There are a few exceptions of songs that do not have a dark feeling however, all of them are quite heavy, for their time. One is the title track, which is my favorite song on the album, as it is unbelievably catchy and has some pretty badass guitar work.
Another is the fast-paced "Sweet Danger", which is actually a quite bluesy track when compared to the rest of the album. The last example of this is the ballad, "Free Man", which is quite possibly one of my favorite metal ballads ever written. It is probably the least heavy song on the album, but what can you expect from a ballad. There are two things that stand out to me the most about this album.
One is the raw production. The production on this album is not glossy, but neither is the music on the album, so I consider this to be appropriate. The production is cleaner on the cleaner tracks and dirtier on the tracks that are more abrasive, which is actually quite impressive, considering that on most albums, the production never varies.
The other thing that I will mention that stands out to me is the guitar work. The guitar has a quite gritty tone and is played with both fury and technicality. The fury mainly comes in with the down-tuned, heavy riffs, while the technicality mainly comes in with the solos.
It all has the perfect blend of anger and melody, which comes out as some gloomy and sometimes quite haunting guitar work, for the times. This album was exceptionally ahead of its time. It was only , so heavy metal had yet to evolve into what it is best known as. This album is a very large milestone in the evolution of the genre. It's quite a shame that this album is overlooked as much as it is. It is pretty recognised by the heavy metal community today, but I feel that by some, it's somewhat unappreciated.

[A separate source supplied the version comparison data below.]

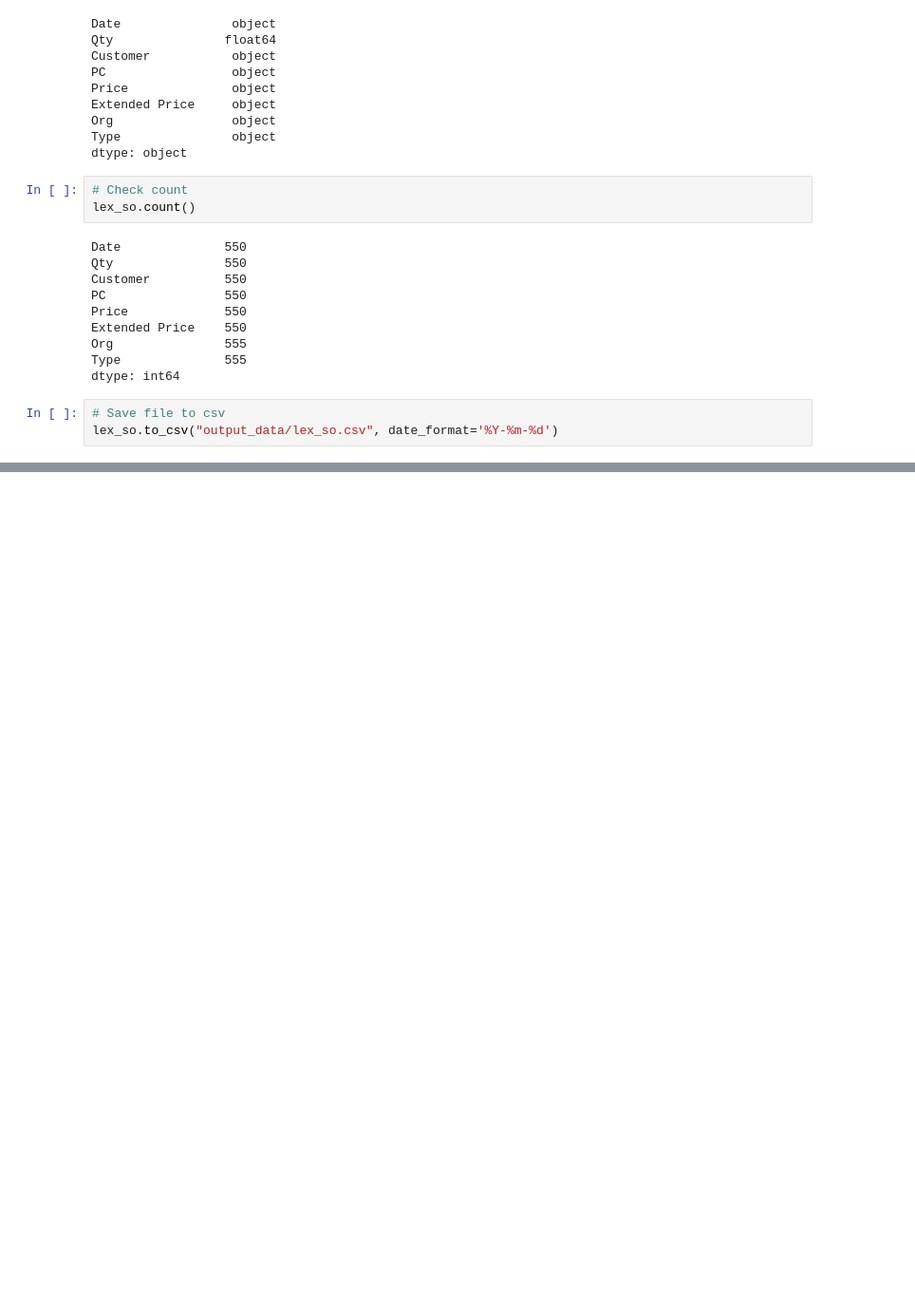
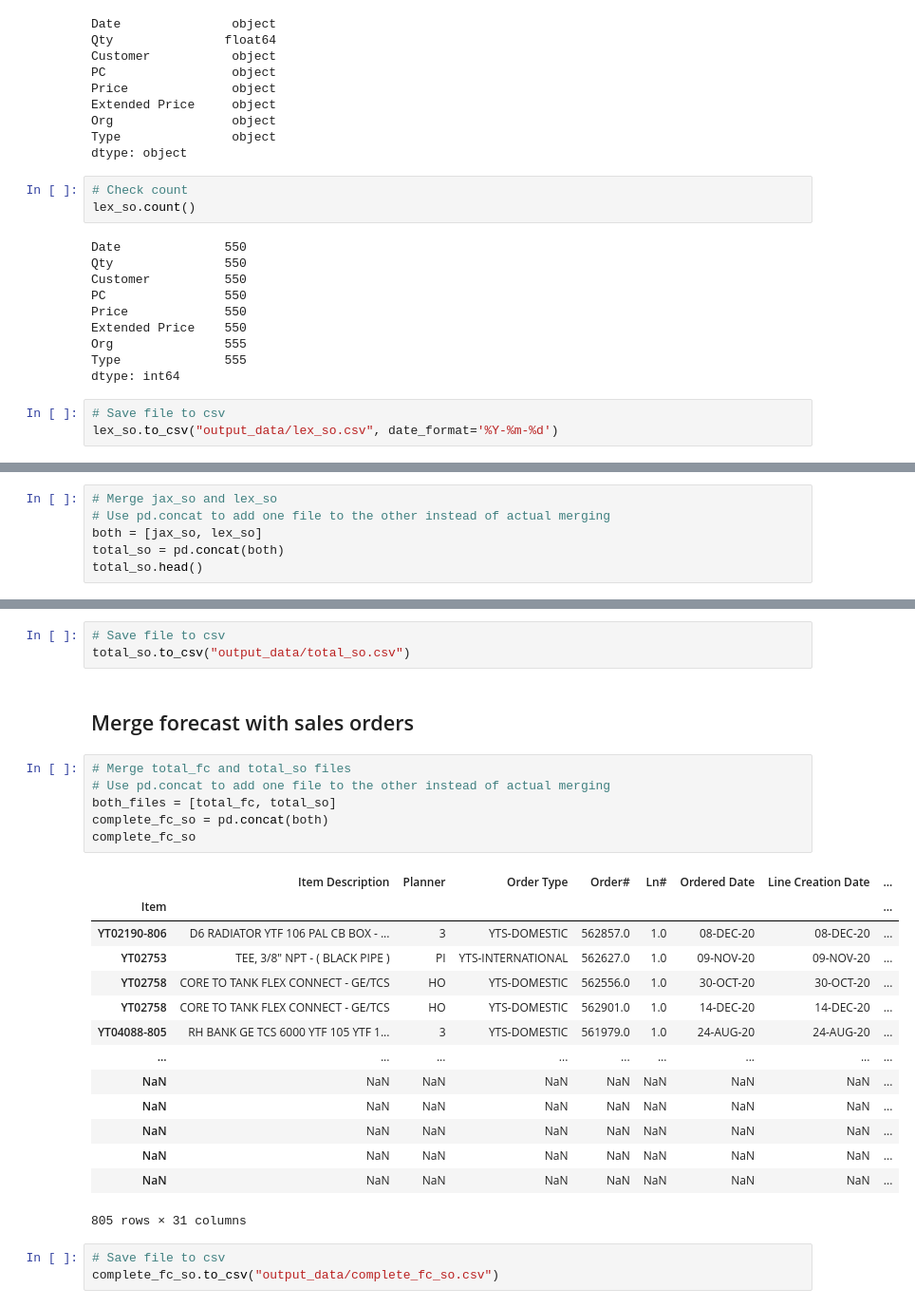
Before and after one commit to Emily-Keymon/data-analysis, a Jupyter notebook: test_2.ipynb, the cells around one changed output, grey strips where cells are left out. Shown: that part at 95% size. Drawn from its saved outputs; the diff is of its cells as text; blank space fills up the shorter version.

Commit message:
merged forecast with sales orders

```diff
--- a/test_2.ipynb
+++ b/test_2.ipynb
@@ -585,0 +588,6 @@ lex_so.to_csv("output_data/lex_so.csv", date_format='%Y-%m-%d')
+# %%
+# Merge jax_so and lex_so
+# Use pd.concat to add one file to the other instead of actual merging
+both = [jax_so, lex_so]
+total_so = pd.concat(both)
+total_so.head()
@@ -585,0 +624,29 @@ lex_so.to_csv("output_data/lex_so.csv", date_format='%Y-%m-%d')
+# %%
+# Save file to csv
+total_so.to_csv("output_data/total_so.csv")
+# %% [markdown]
+## Merge forecast with sales orders
+# %%
+# Merge total_fc and total_so files
+# Use pd.concat to add one file to the other instead of actual merging
+both_files = [total_fc, total_so]
+complete_fc_so = pd.concat(both)
+complete_fc_so
+# %% [output]
+|  | Item Description | Planner | Order Type | Order# | Ln# | Ordered Date | Line Creation Date | ... |
+| Item |  |  |  |  |  |  |  | ... |
+| YT02190-806 | D6 RADIATOR YTF 106 PAL CB BOX - ... | 3 | YTS-DOMESTIC | 562857.0 | 1.0 | 08-DEC-20 | 08-DEC-20 | ... |
+| YT02753 | TEE, 3/8" NPT - ( BLACK PIPE ) | PI | YTS-INTERNATIONAL | 562627.0 | 1.0 | 09-NOV-20 | 09-NOV-20 | ... |
+| YT02758 | CORE TO TANK FLEX CONNECT - GE/TCS | HO | YTS-DOMESTIC | 562556.0 | 1.0 | 30-OCT-20 | 30-OCT-20 | ... |
+| YT02758 | CORE TO TANK FLEX CONNECT - GE/TCS | HO | YTS-DOMESTIC | 562901.0 | 1.0 | 14-DEC-20 | 14-DEC-20 | ... |
+| YT04088-805 | RH BANK GE TCS 6000 YTF 105 YTF 1... | 3 | YTS-DOMESTIC | 561979.0 | 1.0 | 24-AUG-20 | 24-AUG-20 | ... |
+| ... | ... | ... | ... | ... | ... | ... | ... | ... |
+| NaN | NaN | NaN | NaN | NaN | NaN | NaN | NaN | ... |
+| NaN | NaN | NaN | NaN | NaN | NaN | NaN | NaN | ... |
+| NaN | NaN | NaN | NaN | NaN | NaN | NaN | NaN | ... |
+| NaN | NaN | NaN | NaN | NaN | NaN | NaN | NaN | ... |
+| NaN | NaN | NaN | NaN | NaN | NaN | NaN | NaN | ... |
+805 rows × 31 columns
+# %%
+# Save file to csv
+complete_fc_so.to_csv("output_data/complete_fc_so.csv")
```
Also changed, not shown: parts of 3 cells of this notebook, 2 other files.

This is an absolute must-listen for anyone who likes classic heavy metal with melody and abrasiveness. With their debut album, Angel Witch accomplished something that many bands with an endless back catalog struggle to do, and that's make heavy metal history.
This piece of spinning black vinyl contains some of the most amazing compositions, riffs, solos, moods, and vocal performances you will ever hear from a traditional heavy metal band. Angel Witch's music is so very special that is really hard to find another band to compare them to.
Kevin Heybourne, the guitar player, singer, and main songwriter is strongly influenced by Black Sabbath, and you can tell that by the monstrous riffs in songs like "Atlantis", "Confused", "Angel Of Death", and "The Devil's Tower". On the other hand, like many contemporaries of the N. M, they also draw many passages from the '70s progressive rock movement, giving Angel Witch's music an eerie, deep atmosphere which is quite unique.
Just listen to "Free Man" and "Sorcerers" and be transported to far away corners of the world. But it's really in their epic and glorious heavy metal anthems that you will find yourself praising this band in no time. The title track, "Angelwitch", remains as one of heavy metal's most immediate classics. It's almost impossible to listen this masterpiece without raising your fist with pride. The chorus is something that any self-respecting headbanger will want to scream aloud with a beer in hand: "Buuuuuurn the white witch The performance in this classic is displayed with a lot of talent and passion.
The voice of Kevin Heybourne is great with a very personal touch. Many find it hard to digest but you should definitely give it a chance and it will grow on you. On the other hand, his guitar playing is absolutely fantastic with riffs and solos of the highest caliber, delivered with pure feeling and class. Kevin Riddles plays some of the most inventive and tasty bass lines of that era and without hesitation I would put him in the league of gods like Geezer Butler and Steve Harris.Nov 21, · Track 1 from the Angel Witch 7" single.